START Material shown

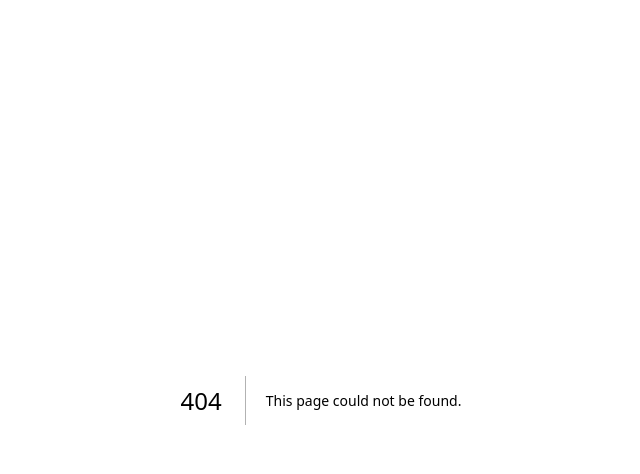
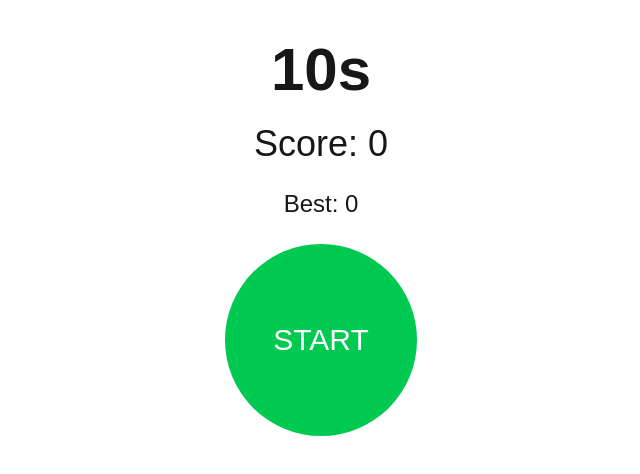
Before and after one commit to tomo1833/pc-practice-apps, a Next.js app: page /practice/click-challenge in a window 1280 px wide. Before the commit this address had no page. Shown: the top 474 px of the page, without its empty margins (319-959 px from the left). Built offline with nearby package versions, Linux system fonts and the light colour scheme.

Commit message:
Add 10-second click challenge page

```diff
--- /dev/null
+++ b/src/app/practice/click-challenge/page.tsx
@@ -0,0 +1,70 @@
+'use client';
+
+import { useEffect, useState } from 'react';
+
+export default function ClickChallenge() {
+  const [timeLeft, setTimeLeft] = useState(10);
+  const [score, setScore] = useState(0);
+  const [bestScore, setBestScore] = useState(0);
+  const [running, setRunning] = useState(false);
+
+  // Load best score from localStorage on mount
+  useEffect(() => {
+    const stored = localStorage.getItem('click-challenge-best');
+    if (stored) {
+      setBestScore(Number(stored));
+    }
+  }, []);
+
+  // Timer effect
+  useEffect(() => {
+    if (!running) return;
+
+    if (timeLeft <= 0) {
+      setRunning(false);
+      if (score > bestScore) {
+        setBestScore(score);
+        localStorage.setItem('click-challenge-best', String(score));
+      }
+      return;
+    }
+
+    const id = setTimeout(() => setTimeLeft(timeLeft - 1), 1000);
+    return () => clearTimeout(id);
+  }, [running, timeLeft, score, bestScore]);
+
+  const startGame = () => {
+    setScore(0);
+    setTimeLeft(10);
+    setRunning(true);
+  };
+
+  const handleClick = () => {
+    if (running && timeLeft > 0) {
+      setScore((s) => s + 1);
+    }
+  };
+
+  return (
+    <div className="flex flex-col items-center gap-6 py-10">
+      <div className="text-6xl font-bold">{timeLeft}s</div>
+      <div className="text-4xl">Score: {score}</div>
+      <div className="text-2xl">Best: {bestScore}</div>
+      {running ? (
+        <button
+          onClick={handleClick}
+          className="w-48 h-48 rounded-full bg-blue-500 text-white text-3xl flex items-center justify-center"
+        >
+          TAP!
+        </button>
+      ) : (
+        <button
+          onClick={startGame}
+          className="w-48 h-48 rounded-full bg-green-500 text-white text-3xl flex items-center justify-center"
+        >
+          START
+        </button>
+      )}
+    </div>
+  );
+}
```
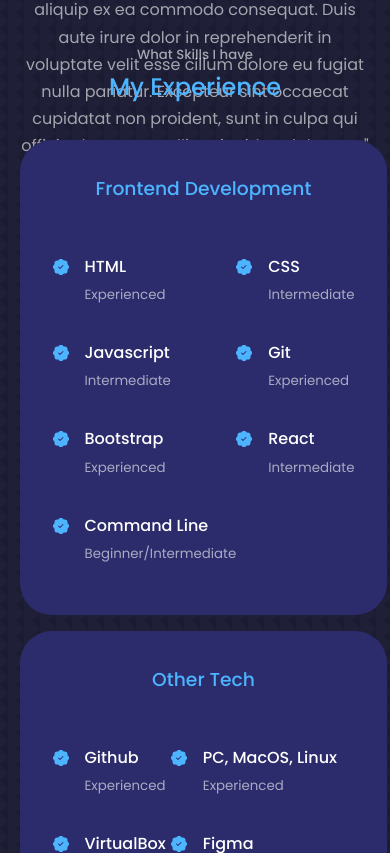
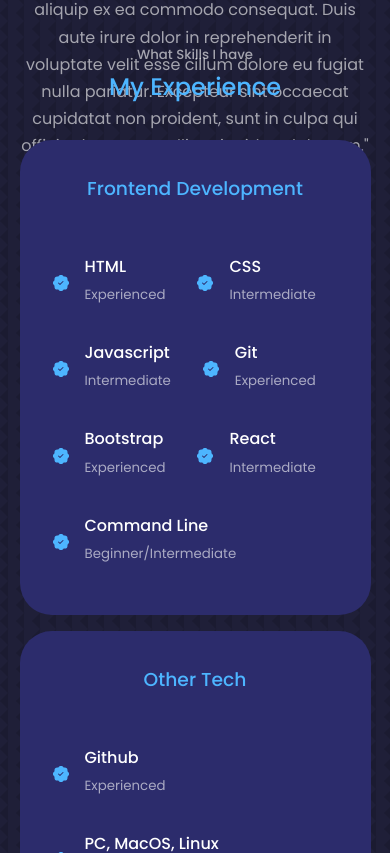
Before and after one commit to CameronRiecan/CameronRiecan.github.io, a React (Create React App) app: page / in a window 390 px wide. Shown: the part 1931-2784 px from the top of the page. Built offline with nearby package versions, Linux system fonts and the light colour scheme.

Commit message:
refactor css to allow experience content to be more responsive and stack accordingly depending on browser size and to flex and wrap but still be justified to the left

```diff
--- a/src/components/contact/contact.css
+++ b/src/components/contact/contact.css
@@ -38,7 +38,7 @@
     font-size: 0.8rem;
 }
 
-/* CSS for form */
+/* CSS for Form */
 
 form {
     display: flex;
--- a/src/components/experience/experience.css
+++ b/src/components/experience/experience.css
@@ -4,6 +4,7 @@
     display: grid;
     grid-template-columns: 1fr 1fr;
     gap: 2rem;
+    justify-content: center; /* center align the grid horizontally */
 }
 
 .experience_container > div {
@@ -27,14 +28,17 @@
 }
 
 .experience_content {
-    display: grid;
-    grid-template-columns: 1fr 1fr;
-    row-gap: 2rem;
+    display: flex;
+    flex-wrap: wrap;
+    gap: 2rem;
+    justify-content: left;
 }
 
 .experience_details {
     display: flex;
+    flex-wrap: wrap;
     gap: 1rem;
+    align-items: center;
 }
 
 .experience_details-icon {
--- a/src/index.css
+++ b/src/index.css
@@ -65,6 +65,7 @@ h1 {
 }
 
 section {
+    display: block;
     margin-top: 8rem;
     margin-bottom: 3rem; /* Adjust value as needed for spacing */
 }
```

END Material shown

#### [Your goal]
In your copy, leave out the pictures and reproduce the material above exactly.

#### [Your solution]
Before and after one commit to tomo1833/pc-practice-apps, a Next.js app: page /practice/click-challenge in a window 1280 px wide. Before the commit this address had no page. Shown: the top 474 px of the page, without its empty margins (319-959 px from the left). Built offline with nearby package versions, Linux system fonts and the light colour scheme.

Commit message:
Add 10-second click challenge page

```diff
--- /dev/null
+++ b/src/app/practice/click-challenge/page.tsx
@@ -0,0 +1,70 @@
+'use client';
+
+import { useEffect, useState } from 'react';
+
+export default function ClickChallenge() {
+  const [timeLeft, setTimeLeft] = useState(10);
+  const [score, setScore] = useState(0);
+  const [bestScore, setBestScore] = useState(0);
+  const [running, setRunning] = useState(false);
+
+  // Load best score from localStorage on mount
+  useEffect(() => {
+    const stored = localStorage.getItem('click-challenge-best');
+    if (stored) {
+      setBestScore(Number(stored));
+    }
+  }, []);
+
+  // Timer effect
+  useEffect(() => {
+    if (!running) return;
+
+    if (timeLeft <= 0) {
+      setRunning(false);
+      if (score > bestScore) {
+        setBestScore(score);
+        localStorage.setItem('click-challenge-best', String(score));
+      }
+      return;
+    }
+
+    const id = setTimeout(() => setTimeLeft(timeLeft - 1), 1000);
+    return () => clearTimeout(id);
+  }, [running, timeLeft, score, bestScore]);
+
+  const startGame = () => {
+    setScore(0);
+    setTimeLeft(10);
+    setRunning(true);
+  };
+
+  const handleClick = () => {
+    if (running && timeLeft > 0) {
+      setScore((s) => s + 1);
+    }
+  };
+
+  return (
+    <div className="flex flex-col items-center gap-6 py-10">
+      <div className="text-6xl font-bold">{timeLeft}s</div>
+      <div className="text-4xl">Score: {score}</div>
+      <div className="text-2xl">Best: {bestScore}</div>
+      {running ? (
+        <button
+          onClick={handleClick}
+          className="w-48 h-48 rounded-full bg-blue-500 text-white text-3xl flex items-center justify-center"
+        >
+          TAP!
+        </button>
+      ) : (
+        <button
+          onClick={startGame}
+          className="w-48 h-48 rounded-full bg-green-500 text-white text-3xl flex items-center justify-center"
+        >
+          START
+        </button>
+      )}
+    </div>
+  );
+}
```
Before and after one commit to CameronRiecan/CameronRiecan.github.io, a React (Create React App) app: page / in a window 390 px wide. Shown: the part 1931-2784 px from the top of the page. Built offline with nearby package versions, Linux system fonts and the light colour scheme.

Commit message:
refactor css to allow experience content to be more responsive and stack accordingly depending on browser size and to flex and wrap but still be justified to the left

```diff
--- a/src/components/contact/contact.css
+++ b/src/components/contact/contact.css
@@ -38,7 +38,7 @@
     font-size: 0.8rem;
 }
 
-/* CSS for form */
+/* CSS for Form */
 
 form {
     display: flex;
--- a/src/components/experience/experience.css
+++ b/src/components/experience/experience.css
@@ -4,6 +4,7 @@
     display: grid;
     grid-template-columns: 1fr 1fr;
     gap: 2rem;
+    justify-content: center; /* center align the grid horizontally */
 }
 
 .experience_container > div {
@@ -27,14 +28,17 @@
 }
 
 .experience_content {
-    display: grid;
-    grid-template-columns: 1fr 1fr;
-    row-gap: 2rem;
+    display: flex;
+    flex-wrap: wrap;
+    gap: 2rem;
+    justify-content: left;
 }
 
 .experience_details {
     display: flex;
+    flex-wrap: wrap;
     gap: 1rem;
+    align-items: center;
 }
 
 .experience_details-icon {
--- a/src/index.css
+++ b/src/index.css
@@ -65,6 +65,7 @@ h1 {
 }
 
 section {
+    display: block;
     margin-top: 8rem;
     margin-bottom: 3rem; /* Adjust value as needed for spacing */
 }
```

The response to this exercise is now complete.